John Lewis vouchers are really called "John Lewis Waitrose". While the terms and conditions at the back of the voucher do not explicitly say that you can use the voucher online, they do indicate that you can use them in-store at Waitrose. But they do really work online too.

Each voucher as a 10-digit serial number written at the bottom right of the voucher. In addition to that, these vouchers have a scratch panel at the top which contains a 7-letter security code, as indicated in the picture above. Both these pieces of information are required if you want to use the voucher online. However, please be mindful of the fact that once you scratch the panel and reveal the security code, you can no longer use the voucher in-store. You must use it online only!

So, in order to use these vouchers, shop as usual on Waitrose.com and on the payment page, enter your voucher serial  numbers and the security codes before entering your credit/ debit card information. The card information is required anyhow, because Waitrose would want to know where to deduct any additional amounts from or where to refund if any refunds are claimed later on.

Enjoy shopping!

Sunday, February 09, 2014

Configuring jPOS with Maven POM

jPOS is now available on GitHub. If you want to make use of the ISO8583 Java library in your Maven project, following are the dependency settings that you need to define in your POM.xml:

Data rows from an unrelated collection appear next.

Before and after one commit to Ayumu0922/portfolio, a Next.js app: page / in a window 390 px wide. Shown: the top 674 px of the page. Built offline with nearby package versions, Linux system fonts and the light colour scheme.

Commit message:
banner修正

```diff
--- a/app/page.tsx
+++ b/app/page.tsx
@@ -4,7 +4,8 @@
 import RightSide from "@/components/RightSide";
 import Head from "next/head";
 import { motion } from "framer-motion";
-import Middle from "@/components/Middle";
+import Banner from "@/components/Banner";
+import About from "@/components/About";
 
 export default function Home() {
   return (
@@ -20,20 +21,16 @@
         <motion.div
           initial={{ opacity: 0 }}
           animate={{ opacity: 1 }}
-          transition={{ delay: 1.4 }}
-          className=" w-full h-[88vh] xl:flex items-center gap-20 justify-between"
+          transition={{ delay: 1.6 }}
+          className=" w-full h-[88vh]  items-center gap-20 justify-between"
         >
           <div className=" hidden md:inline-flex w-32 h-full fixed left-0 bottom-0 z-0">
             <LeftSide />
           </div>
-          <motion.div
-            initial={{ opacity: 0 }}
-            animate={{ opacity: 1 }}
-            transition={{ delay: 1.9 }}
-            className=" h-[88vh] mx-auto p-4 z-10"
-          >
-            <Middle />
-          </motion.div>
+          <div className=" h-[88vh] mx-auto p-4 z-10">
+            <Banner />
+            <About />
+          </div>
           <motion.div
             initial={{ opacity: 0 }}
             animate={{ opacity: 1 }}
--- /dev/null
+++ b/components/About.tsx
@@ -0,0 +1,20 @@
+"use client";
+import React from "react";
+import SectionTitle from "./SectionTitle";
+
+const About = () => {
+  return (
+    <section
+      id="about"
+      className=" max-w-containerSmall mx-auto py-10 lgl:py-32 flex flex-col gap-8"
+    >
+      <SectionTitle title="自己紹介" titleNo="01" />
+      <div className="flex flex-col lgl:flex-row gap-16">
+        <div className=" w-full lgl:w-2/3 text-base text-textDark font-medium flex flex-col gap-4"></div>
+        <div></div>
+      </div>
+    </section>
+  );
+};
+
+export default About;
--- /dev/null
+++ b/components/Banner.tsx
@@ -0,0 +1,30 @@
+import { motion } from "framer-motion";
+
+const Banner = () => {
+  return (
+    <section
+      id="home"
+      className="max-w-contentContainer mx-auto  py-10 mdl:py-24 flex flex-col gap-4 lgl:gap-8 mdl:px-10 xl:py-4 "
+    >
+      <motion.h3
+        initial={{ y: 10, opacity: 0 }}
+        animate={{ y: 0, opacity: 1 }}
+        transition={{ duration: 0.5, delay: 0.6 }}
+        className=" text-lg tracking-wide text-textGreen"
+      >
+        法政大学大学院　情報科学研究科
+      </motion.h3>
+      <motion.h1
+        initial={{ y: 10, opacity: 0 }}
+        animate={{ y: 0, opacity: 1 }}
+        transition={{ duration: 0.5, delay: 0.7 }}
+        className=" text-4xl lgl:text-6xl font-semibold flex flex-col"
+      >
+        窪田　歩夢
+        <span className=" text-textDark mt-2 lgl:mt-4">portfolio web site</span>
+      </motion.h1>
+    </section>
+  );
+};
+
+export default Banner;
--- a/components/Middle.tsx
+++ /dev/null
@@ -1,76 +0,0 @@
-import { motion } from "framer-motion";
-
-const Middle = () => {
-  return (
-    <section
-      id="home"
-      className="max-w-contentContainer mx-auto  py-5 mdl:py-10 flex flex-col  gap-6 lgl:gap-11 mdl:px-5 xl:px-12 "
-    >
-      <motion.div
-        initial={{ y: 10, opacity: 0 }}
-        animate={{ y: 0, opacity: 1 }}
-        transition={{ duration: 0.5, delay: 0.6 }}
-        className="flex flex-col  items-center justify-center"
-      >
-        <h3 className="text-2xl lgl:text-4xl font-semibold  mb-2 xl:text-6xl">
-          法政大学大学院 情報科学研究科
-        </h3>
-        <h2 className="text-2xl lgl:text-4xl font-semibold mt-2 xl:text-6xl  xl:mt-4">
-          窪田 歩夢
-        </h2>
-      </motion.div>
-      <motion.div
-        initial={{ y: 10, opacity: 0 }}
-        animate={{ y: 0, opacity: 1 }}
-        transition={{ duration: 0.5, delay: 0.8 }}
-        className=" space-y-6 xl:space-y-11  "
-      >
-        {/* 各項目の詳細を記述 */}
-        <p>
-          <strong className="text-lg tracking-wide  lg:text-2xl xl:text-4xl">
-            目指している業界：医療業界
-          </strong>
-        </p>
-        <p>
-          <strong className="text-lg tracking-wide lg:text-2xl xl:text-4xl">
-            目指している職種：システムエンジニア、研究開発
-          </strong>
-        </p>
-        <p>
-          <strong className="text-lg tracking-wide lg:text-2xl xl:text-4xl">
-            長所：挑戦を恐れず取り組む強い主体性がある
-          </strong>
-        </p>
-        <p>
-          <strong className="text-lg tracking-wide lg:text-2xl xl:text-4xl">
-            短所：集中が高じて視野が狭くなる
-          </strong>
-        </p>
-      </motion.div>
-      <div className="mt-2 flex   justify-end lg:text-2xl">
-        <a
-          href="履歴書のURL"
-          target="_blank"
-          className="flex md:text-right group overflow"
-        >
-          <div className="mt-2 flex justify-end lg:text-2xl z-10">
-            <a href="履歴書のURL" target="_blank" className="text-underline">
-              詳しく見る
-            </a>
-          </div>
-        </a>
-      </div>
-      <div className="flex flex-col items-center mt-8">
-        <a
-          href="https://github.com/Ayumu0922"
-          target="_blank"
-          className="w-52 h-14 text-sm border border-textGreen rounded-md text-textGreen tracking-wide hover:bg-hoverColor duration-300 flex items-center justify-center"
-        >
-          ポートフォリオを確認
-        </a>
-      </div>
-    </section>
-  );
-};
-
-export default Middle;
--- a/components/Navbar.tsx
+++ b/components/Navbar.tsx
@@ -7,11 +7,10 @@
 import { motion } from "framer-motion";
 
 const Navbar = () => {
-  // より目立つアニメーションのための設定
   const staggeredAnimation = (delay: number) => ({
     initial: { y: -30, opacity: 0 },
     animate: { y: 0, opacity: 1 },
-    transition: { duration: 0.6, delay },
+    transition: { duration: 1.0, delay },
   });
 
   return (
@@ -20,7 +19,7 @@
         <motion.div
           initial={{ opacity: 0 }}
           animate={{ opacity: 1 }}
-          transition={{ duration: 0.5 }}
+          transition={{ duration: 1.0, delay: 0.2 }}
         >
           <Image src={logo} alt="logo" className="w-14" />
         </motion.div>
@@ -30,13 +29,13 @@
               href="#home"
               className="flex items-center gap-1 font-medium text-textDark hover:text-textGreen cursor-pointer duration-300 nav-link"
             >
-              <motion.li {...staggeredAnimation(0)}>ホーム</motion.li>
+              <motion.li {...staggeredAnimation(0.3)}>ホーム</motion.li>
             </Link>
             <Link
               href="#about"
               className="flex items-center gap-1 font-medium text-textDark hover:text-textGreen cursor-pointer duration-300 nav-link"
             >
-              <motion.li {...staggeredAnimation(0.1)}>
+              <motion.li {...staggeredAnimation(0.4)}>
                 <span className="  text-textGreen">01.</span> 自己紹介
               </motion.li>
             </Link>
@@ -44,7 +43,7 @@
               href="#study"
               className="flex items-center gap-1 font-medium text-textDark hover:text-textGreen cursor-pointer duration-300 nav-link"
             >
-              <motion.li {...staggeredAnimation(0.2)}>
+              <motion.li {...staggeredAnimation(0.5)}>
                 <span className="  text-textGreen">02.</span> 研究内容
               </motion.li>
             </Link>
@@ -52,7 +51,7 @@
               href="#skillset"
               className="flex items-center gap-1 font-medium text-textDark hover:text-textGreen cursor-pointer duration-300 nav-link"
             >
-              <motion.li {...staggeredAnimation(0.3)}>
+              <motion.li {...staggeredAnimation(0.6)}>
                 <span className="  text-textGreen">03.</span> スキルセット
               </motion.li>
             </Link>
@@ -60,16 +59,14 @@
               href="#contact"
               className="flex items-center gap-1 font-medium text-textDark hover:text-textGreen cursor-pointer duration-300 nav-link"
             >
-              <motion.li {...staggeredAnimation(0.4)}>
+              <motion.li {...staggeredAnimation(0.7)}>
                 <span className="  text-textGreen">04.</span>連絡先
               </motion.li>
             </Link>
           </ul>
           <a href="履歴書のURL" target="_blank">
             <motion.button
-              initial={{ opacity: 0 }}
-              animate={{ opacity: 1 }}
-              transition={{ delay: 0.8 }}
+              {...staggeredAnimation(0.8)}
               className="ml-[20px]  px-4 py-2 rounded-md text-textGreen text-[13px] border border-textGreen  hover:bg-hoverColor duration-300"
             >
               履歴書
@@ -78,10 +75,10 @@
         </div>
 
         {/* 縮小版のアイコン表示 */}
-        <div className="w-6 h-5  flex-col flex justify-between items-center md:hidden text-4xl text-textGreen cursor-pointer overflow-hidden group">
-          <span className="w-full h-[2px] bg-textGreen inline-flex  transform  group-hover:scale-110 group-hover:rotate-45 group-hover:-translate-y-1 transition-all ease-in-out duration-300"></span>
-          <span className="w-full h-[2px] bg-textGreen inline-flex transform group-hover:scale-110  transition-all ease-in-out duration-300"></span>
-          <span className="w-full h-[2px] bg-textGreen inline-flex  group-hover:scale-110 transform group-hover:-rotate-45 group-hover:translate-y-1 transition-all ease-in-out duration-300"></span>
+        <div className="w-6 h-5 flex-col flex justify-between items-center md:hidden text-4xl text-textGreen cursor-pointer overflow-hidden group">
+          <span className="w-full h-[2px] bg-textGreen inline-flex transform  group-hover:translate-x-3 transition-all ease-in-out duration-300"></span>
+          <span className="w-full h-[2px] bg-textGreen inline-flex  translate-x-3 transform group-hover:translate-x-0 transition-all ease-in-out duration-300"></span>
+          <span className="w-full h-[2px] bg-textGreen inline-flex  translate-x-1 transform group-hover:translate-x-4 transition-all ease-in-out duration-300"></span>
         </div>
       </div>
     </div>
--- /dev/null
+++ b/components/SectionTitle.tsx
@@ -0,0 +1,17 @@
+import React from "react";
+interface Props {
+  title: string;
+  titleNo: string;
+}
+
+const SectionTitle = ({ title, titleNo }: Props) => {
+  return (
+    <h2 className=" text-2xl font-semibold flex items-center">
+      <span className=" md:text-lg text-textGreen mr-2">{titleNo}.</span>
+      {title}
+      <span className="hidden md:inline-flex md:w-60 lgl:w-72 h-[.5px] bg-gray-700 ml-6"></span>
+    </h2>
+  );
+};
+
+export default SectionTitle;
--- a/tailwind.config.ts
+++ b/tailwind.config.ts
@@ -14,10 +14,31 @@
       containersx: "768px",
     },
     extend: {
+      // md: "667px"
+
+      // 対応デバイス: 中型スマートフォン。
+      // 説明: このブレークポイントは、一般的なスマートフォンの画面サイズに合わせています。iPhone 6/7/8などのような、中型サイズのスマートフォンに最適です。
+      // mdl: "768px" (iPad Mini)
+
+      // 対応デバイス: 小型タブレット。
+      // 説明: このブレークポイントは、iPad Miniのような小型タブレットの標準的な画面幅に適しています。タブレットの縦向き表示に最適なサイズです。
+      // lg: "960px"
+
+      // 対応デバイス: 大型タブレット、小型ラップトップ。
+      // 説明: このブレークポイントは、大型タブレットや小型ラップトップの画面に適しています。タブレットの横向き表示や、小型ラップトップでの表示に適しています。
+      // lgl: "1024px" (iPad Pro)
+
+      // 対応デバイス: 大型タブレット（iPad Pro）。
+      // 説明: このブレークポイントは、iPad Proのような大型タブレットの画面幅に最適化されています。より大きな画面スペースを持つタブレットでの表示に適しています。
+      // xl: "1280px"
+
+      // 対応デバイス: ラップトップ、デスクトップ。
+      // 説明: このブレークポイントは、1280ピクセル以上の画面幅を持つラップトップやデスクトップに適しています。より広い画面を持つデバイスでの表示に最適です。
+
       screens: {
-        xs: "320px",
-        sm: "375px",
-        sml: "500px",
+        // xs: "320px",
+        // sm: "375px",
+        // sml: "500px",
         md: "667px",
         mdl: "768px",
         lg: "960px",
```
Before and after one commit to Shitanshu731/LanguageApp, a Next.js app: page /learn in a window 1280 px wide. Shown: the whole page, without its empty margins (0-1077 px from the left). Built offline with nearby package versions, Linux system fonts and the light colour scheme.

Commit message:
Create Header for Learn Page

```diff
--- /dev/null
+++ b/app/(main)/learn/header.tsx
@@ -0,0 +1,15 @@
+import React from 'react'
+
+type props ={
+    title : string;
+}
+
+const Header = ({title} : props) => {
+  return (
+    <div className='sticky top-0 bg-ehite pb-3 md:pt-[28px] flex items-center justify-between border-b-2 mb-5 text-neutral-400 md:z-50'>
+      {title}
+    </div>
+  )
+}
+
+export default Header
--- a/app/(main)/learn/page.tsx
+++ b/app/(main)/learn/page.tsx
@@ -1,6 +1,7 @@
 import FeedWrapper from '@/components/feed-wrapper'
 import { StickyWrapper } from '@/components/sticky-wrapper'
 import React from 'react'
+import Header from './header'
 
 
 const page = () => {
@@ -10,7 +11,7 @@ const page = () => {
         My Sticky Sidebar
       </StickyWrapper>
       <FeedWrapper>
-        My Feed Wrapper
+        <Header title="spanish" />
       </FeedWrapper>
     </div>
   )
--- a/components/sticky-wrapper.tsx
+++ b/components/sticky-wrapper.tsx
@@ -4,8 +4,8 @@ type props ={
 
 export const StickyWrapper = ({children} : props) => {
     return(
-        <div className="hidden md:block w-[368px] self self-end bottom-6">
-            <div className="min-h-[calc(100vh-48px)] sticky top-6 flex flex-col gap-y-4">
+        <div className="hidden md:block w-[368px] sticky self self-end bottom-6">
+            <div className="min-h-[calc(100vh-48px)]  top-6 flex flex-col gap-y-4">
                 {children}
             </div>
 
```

In other words, the groupId is org.jpos and the artifactId is jpos. The latest released version as of today is 1.9.2.

A frequently encountered error, however, is related to missing sleepycat jar when you build your maven project having jPOS as a dependency. The exact error is something like "missing com.sleepycat:je:4.1.10 artifact".

A nice solution to that is to add Oracle's maven repository in your project's list of repositories, so that the missing dependency gets resolved automatically. For this, you just need to add reference to http://download.oracle.com/maven in your POM file, as shown below:

Saturday, December 14, 2013

Applying for International Driving Permit (IDP)

You can easily get an International Driving Permit (IDP) from the post office (over the counter), and the application fee is just £5.50. Read on to know the details.

If you are a UK driving licence holder and would like to drive abroad, you might be required to hold an International Driving Permit (IDP) along with your full driving licence. The exact requirements vary country by country; for example, you can drive in all European Union (EU) or European Economic Area (EEA) countries and Switzerland without on your UK driving licence, but the same is not true for several Asian countries. Here is a word on the requirement from the UK government.

So, if you have decided to apply for an International Driving Permit (IDP), this post is going to highlight the process as of Dec 2013. You can apply by post or by visiting the local crown post office in person. I personally prefer getting it over the counter to avoid postage costs and the associated delays.

Step 0: Get the application form

The application forms are available in the UK crown post offices. They are also available from the AA and the RAC website. Here is the Royal Mail page about International Driving Permits. Just visit one of the post offices which can issue an IDP.

Step 1: Fill in the application form and attach supporting documents

The application form is pretty simple to fill in. You'll need some personal details, driving licence number, the country you are visiting and the date you would like your IDP to become active. You can post date your application by 3 months. The IDP is valid for 1 year.

The required supporting documents are
  • Your driving licence and the counter part
  • An additional proof of identity (such as Passport or Biometric Residence Permit)
  • A photo signed at the back

Step 2: Apply at the post office

Visit one of the post offices which can issue IDP, along with a filled in application form, the supporting documents and the application fee (£5.50). Provide these over the counter and they will issue you the IDP then and there.